WHAT IS NEEDED: Give the data below again exactly as it stands. Omit the pictures.

Records drawn from a dataset:
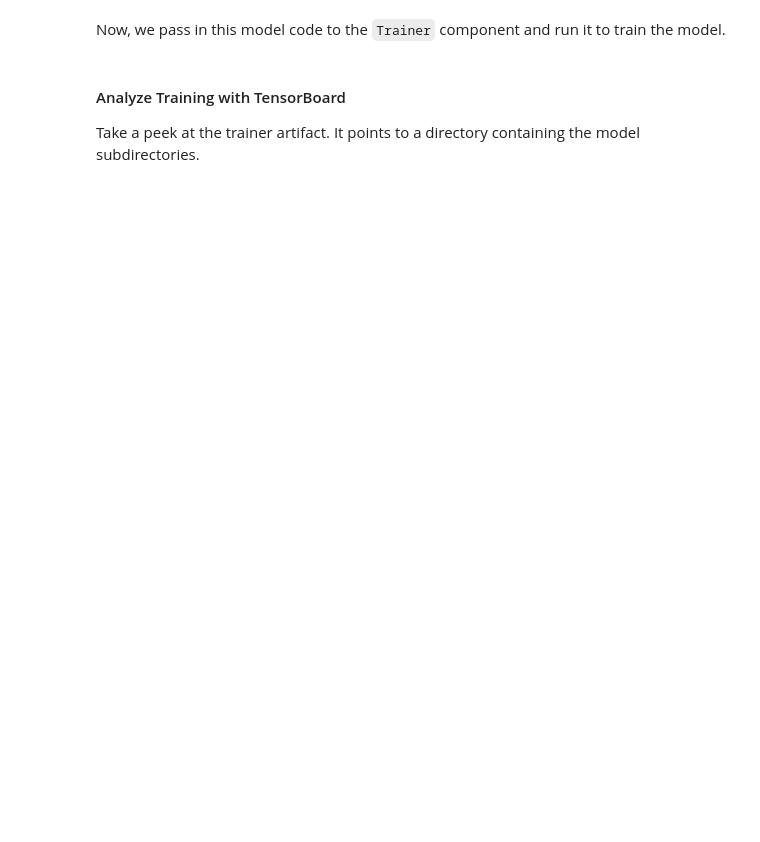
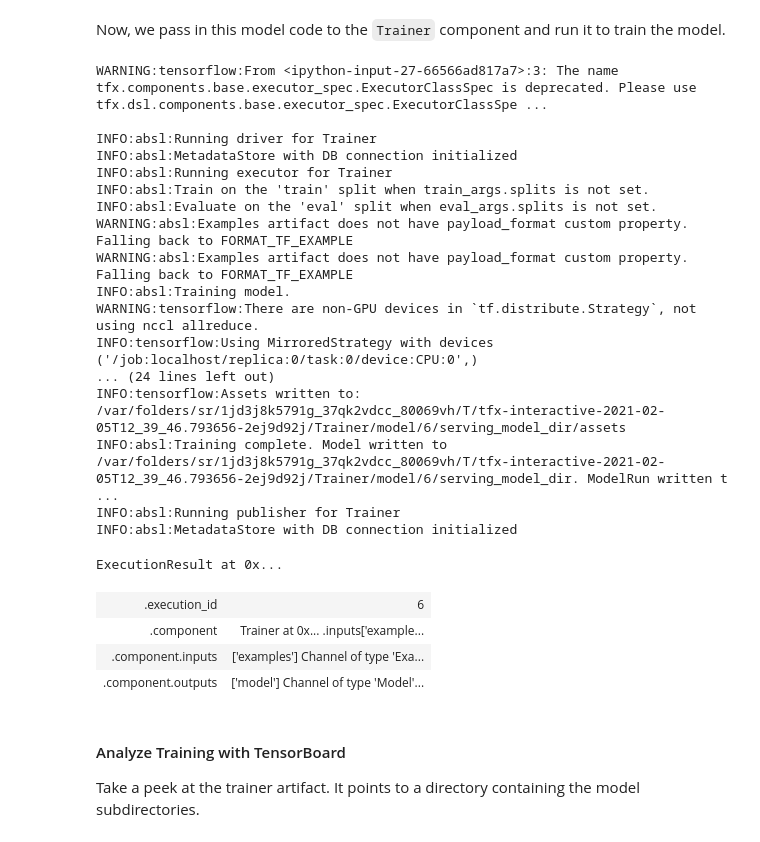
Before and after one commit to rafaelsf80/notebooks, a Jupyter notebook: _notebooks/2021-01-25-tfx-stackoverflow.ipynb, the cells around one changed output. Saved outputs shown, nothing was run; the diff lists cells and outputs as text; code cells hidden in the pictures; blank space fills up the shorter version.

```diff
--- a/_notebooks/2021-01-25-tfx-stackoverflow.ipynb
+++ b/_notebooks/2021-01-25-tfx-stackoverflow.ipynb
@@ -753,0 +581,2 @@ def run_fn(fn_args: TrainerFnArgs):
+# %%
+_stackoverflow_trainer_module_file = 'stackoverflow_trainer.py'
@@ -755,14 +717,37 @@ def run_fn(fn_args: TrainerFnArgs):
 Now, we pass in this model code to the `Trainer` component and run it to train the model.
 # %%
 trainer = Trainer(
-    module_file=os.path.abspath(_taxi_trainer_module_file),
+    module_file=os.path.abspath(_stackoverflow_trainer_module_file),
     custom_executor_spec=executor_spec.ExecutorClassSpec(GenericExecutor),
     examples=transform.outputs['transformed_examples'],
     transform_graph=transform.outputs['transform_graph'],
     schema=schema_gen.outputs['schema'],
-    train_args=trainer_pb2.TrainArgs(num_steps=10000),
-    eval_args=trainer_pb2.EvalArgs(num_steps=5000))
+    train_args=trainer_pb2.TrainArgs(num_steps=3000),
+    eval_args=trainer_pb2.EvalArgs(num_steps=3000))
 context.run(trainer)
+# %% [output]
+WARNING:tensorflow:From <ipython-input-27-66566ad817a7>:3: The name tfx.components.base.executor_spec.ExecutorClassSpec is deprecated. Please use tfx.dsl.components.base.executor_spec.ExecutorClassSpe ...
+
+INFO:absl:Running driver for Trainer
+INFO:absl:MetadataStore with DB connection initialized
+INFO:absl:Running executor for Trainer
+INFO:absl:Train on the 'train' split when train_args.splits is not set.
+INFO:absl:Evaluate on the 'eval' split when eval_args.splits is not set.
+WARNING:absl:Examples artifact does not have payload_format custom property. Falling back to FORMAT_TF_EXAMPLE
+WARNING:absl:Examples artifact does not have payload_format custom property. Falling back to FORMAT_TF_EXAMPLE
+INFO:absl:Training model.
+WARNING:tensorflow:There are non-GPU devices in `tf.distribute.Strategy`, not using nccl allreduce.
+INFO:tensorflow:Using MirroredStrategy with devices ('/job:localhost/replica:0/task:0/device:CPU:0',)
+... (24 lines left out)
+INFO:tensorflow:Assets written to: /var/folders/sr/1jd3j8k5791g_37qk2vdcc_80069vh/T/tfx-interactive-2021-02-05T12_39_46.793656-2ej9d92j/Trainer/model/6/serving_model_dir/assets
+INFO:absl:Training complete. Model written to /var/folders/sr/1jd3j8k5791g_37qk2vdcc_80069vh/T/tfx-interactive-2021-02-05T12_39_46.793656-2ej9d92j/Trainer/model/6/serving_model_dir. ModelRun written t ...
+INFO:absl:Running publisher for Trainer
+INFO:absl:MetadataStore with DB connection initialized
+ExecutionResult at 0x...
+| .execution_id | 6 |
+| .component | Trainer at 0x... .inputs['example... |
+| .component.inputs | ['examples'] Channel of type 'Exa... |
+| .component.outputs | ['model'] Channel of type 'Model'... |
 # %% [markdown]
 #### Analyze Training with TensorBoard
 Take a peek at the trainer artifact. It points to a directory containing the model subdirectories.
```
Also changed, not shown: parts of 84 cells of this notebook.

TASK SOLUTION:
Before and after one commit to rafaelsf80/notebooks, a Jupyter notebook: _notebooks/2021-01-25-tfx-stackoverflow.ipynb, the cells around one changed output. Saved outputs shown, nothing was run; the diff lists cells and outputs as text; code cells hidden in the pictures; blank space fills up the shorter version.

```diff
--- a/_notebooks/2021-01-25-tfx-stackoverflow.ipynb
+++ b/_notebooks/2021-01-25-tfx-stackoverflow.ipynb
@@ -753,0 +581,2 @@ def run_fn(fn_args: TrainerFnArgs):
+# %%
+_stackoverflow_trainer_module_file = 'stackoverflow_trainer.py'
@@ -755,14 +717,37 @@ def run_fn(fn_args: TrainerFnArgs):
 Now, we pass in this model code to the `Trainer` component and run it to train the model.
 # %%
 trainer = Trainer(
-    module_file=os.path.abspath(_taxi_trainer_module_file),
+    module_file=os.path.abspath(_stackoverflow_trainer_module_file),
     custom_executor_spec=executor_spec.ExecutorClassSpec(GenericExecutor),
     examples=transform.outputs['transformed_examples'],
     transform_graph=transform.outputs['transform_graph'],
     schema=schema_gen.outputs['schema'],
-    train_args=trainer_pb2.TrainArgs(num_steps=10000),
-    eval_args=trainer_pb2.EvalArgs(num_steps=5000))
+    train_args=trainer_pb2.TrainArgs(num_steps=3000),
+    eval_args=trainer_pb2.EvalArgs(num_steps=3000))
 context.run(trainer)
+# %% [output]
+WARNING:tensorflow:From <ipython-input-27-66566ad817a7>:3: The name tfx.components.base.executor_spec.ExecutorClassSpec is deprecated. Please use tfx.dsl.components.base.executor_spec.ExecutorClassSpe ...
+
+INFO:absl:Running driver for Trainer
+INFO:absl:MetadataStore with DB connection initialized
+INFO:absl:Running executor for Trainer
+INFO:absl:Train on the 'train' split when train_args.splits is not set.
+INFO:absl:Evaluate on the 'eval' split when eval_args.splits is not set.
+WARNING:absl:Examples artifact does not have payload_format custom property. Falling back to FORMAT_TF_EXAMPLE
+WARNING:absl:Examples artifact does not have payload_format custom property. Falling back to FORMAT_TF_EXAMPLE
+INFO:absl:Training model.
+WARNING:tensorflow:There are non-GPU devices in `tf.distribute.Strategy`, not using nccl allreduce.
+INFO:tensorflow:Using MirroredStrategy with devices ('/job:localhost/replica:0/task:0/device:CPU:0',)
+... (24 lines left out)
+INFO:tensorflow:Assets written to: /var/folders/sr/1jd3j8k5791g_37qk2vdcc_80069vh/T/tfx-interactive-2021-02-05T12_39_46.793656-2ej9d92j/Trainer/model/6/serving_model_dir/assets
+INFO:absl:Training complete. Model written to /var/folders/sr/1jd3j8k5791g_37qk2vdcc_80069vh/T/tfx-interactive-2021-02-05T12_39_46.793656-2ej9d92j/Trainer/model/6/serving_model_dir. ModelRun written t ...
+INFO:absl:Running publisher for Trainer
+INFO:absl:MetadataStore with DB connection initialized
+ExecutionResult at 0x...
+| .execution_id | 6 |
+| .component | Trainer at 0x... .inputs['example... |
+| .component.inputs | ['examples'] Channel of type 'Exa... |
+| .component.outputs | ['model'] Channel of type 'Model'... |
 # %% [markdown]
 #### Analyze Training with TensorBoard
 Take a peek at the trainer artifact. It points to a directory containing the model subdirectories.
```
Also changed, not shown: parts of 84 cells of this notebook.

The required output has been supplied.